* **What the task requires**
State how many lines of the records contain the string "with". Give the number alone.
Start of Data under study
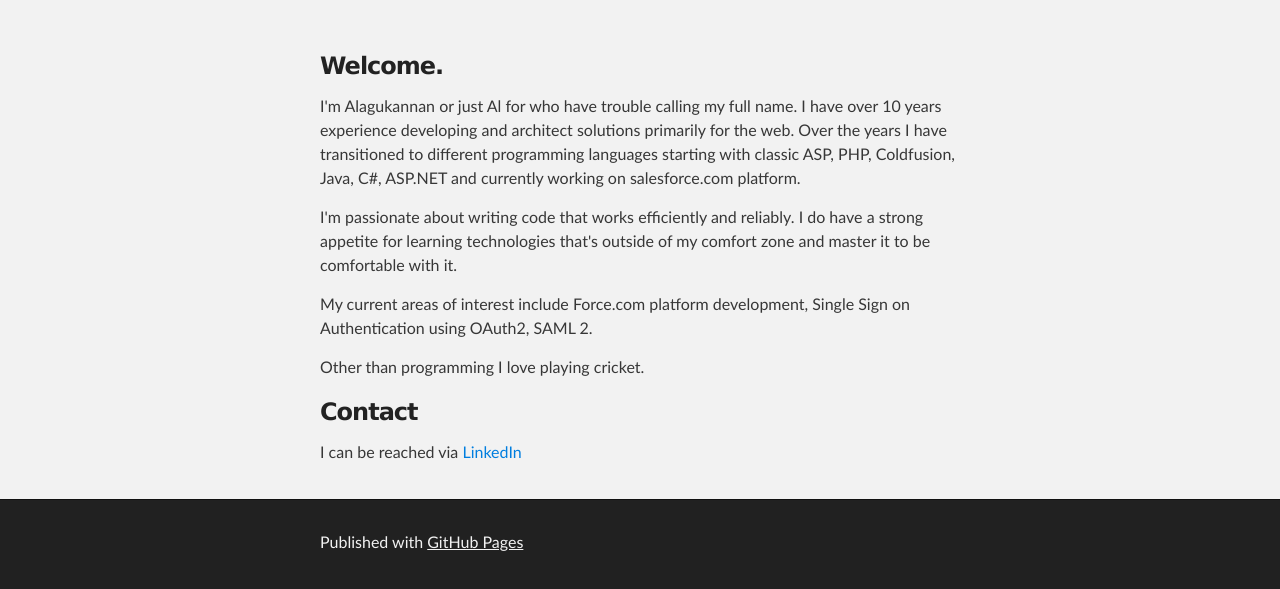
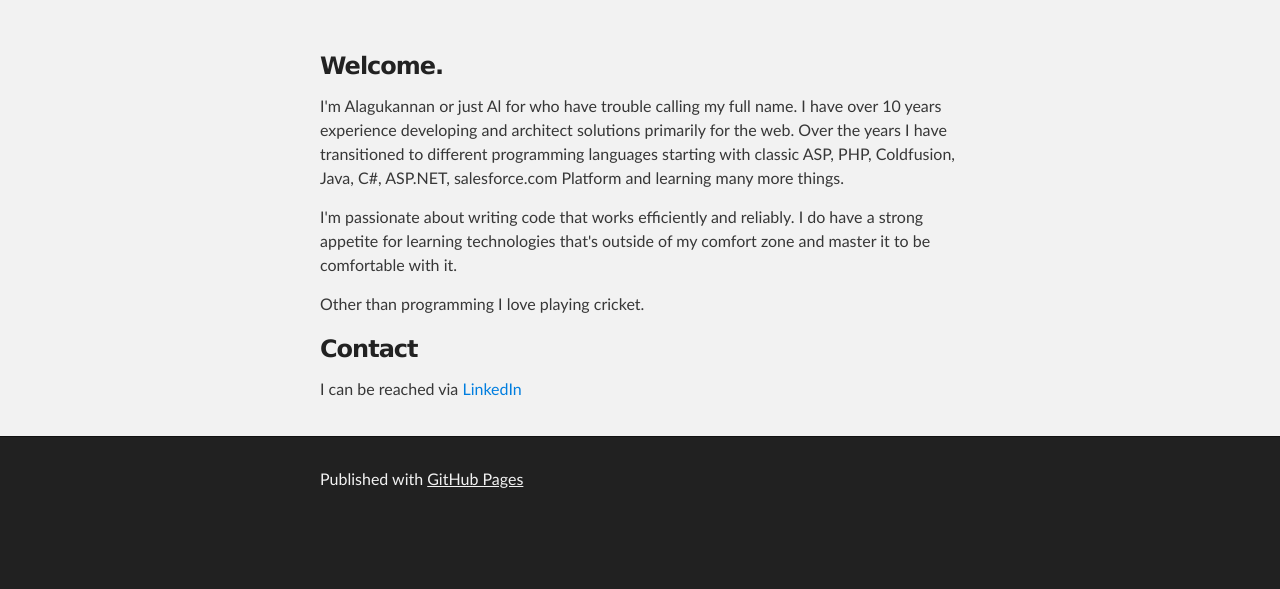
Before and after one commit to alagukannan/alagukannan.github.io, a plain HTML site: page index.html in a window 1280 px wide. Shown: the part 239-828 px from the top of the page. After the commit the page ends 800 px from the top, so only its background shows below. Drawn offline with Linux system fonts and the light colour scheme.

Commit message:
Update index.html

```diff
--- a/index.html
+++ b/index.html
@@ -30,11 +30,10 @@
         <h3>
 <a id="welcome" class="anchor" href="#welcome" aria-hidden="true"><span aria-hidden="true" class="octicon octicon-link"></span></a>Welcome.</h3>
 
-<p>I'm Alagukannan or just Al for who have trouble calling my full name. I have over 10 years experience developing and architect solutions primarily for the web. Over the years I have transitioned to different programming languages starting with classic ASP, PHP, Coldfusion, Java, C#, ASP.NET and currently working on salesforce.com platform.</p>
+<p>I'm Alagukannan or just Al for who have trouble calling my full name. I have over 10 years experience developing and architect solutions primarily for the web. Over the years I have transitioned to different programming languages starting with classic ASP, PHP, Coldfusion, Java, C#, ASP.NET, salesforce.com Platform and learning many more things.</p>
 
 <p>I'm passionate about writing code that works efficiently and reliably. I do have a strong appetite for learning technologies that's outside of my comfort zone and master it to be comfortable with it.</p>
 
-<p>My current areas of interest include Force.com platform development,  Single Sign on Authentication using OAuth2, SAML 2.</p>
 
 <p>Other than programming I love playing cricket.</p>
 
```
End of Data under study
* **Solution**
4